[Collection entries]
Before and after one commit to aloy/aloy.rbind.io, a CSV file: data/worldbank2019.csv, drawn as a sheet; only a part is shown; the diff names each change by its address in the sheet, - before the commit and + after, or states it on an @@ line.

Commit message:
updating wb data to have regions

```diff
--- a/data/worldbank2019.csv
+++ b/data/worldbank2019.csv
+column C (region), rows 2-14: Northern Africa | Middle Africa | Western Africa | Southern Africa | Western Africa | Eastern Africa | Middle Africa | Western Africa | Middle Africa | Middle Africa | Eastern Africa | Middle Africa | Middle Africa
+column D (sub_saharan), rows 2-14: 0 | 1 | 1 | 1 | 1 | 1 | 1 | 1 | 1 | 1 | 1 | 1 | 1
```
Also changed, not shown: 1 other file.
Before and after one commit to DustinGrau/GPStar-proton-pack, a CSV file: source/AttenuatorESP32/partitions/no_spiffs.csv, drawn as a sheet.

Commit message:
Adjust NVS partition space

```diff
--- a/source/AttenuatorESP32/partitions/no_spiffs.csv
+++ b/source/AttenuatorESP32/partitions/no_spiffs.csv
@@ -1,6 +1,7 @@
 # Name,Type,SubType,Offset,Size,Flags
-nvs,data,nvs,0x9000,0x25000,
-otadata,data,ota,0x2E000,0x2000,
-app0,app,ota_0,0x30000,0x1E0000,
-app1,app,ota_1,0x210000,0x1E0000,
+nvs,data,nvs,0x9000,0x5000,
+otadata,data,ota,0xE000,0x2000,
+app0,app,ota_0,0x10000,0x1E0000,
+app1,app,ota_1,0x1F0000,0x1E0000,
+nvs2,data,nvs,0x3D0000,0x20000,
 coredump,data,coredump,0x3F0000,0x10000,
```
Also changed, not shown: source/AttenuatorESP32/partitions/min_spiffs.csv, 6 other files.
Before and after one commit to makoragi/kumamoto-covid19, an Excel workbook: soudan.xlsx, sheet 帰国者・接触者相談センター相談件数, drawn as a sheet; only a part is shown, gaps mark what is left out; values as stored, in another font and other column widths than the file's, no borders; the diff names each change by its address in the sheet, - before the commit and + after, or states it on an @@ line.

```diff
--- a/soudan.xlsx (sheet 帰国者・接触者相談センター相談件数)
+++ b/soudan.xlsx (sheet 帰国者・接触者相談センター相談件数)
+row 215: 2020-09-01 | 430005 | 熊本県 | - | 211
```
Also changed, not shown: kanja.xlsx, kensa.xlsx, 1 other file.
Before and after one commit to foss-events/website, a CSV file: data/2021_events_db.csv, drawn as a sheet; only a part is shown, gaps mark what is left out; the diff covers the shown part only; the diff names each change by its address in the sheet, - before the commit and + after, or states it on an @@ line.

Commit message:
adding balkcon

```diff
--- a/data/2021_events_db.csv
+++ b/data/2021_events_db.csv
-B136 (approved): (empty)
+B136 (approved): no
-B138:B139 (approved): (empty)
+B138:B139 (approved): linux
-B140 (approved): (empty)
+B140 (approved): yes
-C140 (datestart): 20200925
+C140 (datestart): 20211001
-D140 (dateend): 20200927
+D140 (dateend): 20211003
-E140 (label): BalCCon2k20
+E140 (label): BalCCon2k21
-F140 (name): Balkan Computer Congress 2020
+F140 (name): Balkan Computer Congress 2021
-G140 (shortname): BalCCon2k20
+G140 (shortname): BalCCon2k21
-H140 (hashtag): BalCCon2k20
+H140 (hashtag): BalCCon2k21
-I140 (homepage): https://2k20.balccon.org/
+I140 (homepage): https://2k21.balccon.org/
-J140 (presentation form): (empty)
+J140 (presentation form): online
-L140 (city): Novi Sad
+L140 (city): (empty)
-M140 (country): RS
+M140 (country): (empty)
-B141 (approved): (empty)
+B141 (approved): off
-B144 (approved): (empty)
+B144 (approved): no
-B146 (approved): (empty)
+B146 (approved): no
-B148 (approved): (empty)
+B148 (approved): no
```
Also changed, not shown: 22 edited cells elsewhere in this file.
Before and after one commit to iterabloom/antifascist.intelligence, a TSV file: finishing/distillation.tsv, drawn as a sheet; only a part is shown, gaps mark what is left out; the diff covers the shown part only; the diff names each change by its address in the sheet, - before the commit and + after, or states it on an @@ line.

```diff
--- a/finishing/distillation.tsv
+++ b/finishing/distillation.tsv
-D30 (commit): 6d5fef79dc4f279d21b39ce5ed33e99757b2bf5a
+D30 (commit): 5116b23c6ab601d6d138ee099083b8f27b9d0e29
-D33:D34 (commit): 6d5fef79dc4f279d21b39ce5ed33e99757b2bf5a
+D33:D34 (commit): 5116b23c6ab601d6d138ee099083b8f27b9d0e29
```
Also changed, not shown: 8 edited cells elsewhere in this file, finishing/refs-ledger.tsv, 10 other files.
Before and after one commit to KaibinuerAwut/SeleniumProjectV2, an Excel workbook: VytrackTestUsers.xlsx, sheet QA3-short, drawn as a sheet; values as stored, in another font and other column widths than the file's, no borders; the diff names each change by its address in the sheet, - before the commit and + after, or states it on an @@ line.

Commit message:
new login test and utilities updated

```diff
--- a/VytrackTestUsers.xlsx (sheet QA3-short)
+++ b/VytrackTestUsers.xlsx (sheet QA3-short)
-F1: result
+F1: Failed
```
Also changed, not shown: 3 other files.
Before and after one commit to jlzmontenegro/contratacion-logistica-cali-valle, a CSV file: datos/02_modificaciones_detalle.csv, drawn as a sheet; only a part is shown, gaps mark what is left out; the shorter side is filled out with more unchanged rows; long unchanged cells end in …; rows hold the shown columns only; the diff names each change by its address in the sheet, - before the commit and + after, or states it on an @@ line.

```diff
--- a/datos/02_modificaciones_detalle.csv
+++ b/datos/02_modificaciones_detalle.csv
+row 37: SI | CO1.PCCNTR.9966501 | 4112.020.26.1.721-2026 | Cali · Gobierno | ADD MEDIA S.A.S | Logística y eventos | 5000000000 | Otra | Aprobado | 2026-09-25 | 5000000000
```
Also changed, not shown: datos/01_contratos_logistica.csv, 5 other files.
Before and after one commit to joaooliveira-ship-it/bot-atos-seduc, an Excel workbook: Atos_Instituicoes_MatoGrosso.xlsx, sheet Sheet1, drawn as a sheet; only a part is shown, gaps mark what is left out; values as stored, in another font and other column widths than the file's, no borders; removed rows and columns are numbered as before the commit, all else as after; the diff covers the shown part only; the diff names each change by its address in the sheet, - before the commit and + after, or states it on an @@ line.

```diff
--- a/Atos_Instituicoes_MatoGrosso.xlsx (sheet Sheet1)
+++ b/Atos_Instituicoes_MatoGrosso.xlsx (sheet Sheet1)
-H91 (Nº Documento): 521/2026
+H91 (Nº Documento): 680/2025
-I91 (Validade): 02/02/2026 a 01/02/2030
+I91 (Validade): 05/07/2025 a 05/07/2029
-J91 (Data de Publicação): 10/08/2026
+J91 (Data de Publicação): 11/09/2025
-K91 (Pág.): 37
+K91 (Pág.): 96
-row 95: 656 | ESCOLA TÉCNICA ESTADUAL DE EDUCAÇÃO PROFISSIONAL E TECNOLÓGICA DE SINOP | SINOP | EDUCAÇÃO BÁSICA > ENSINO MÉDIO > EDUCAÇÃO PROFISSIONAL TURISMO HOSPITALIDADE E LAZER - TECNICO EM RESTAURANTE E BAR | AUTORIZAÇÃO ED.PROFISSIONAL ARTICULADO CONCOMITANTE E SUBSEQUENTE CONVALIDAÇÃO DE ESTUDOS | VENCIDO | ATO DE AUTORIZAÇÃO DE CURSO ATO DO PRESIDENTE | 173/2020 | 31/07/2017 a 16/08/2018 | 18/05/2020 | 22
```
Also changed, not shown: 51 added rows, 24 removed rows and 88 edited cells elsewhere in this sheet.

* [HOW TO COMPLETE THIS TASK] Looking over the records, find each line with the word "Also" and copy it.

* [WRITTEN REPLY]
Also changed, not shown: 1 other file.
Also changed, not shown: source/AttenuatorESP32/partitions/min_spiffs.csv, 6 other files.
Also changed, not shown: kanja.xlsx, kensa.xlsx, 1 other file.
Also changed, not shown: 22 edited cells elsewhere in this file.
Also changed, not shown: 8 edited cells elsewhere in this file, finishing/refs-ledger.tsv, 10 other files.
Also changed, not shown: 3 other files.
Also changed, not shown: datos/01_contratos_logistica.csv, 5 other files.
Also changed, not shown: 51 added rows, 24 removed rows and 88 edited cells elsewhere in this sheet.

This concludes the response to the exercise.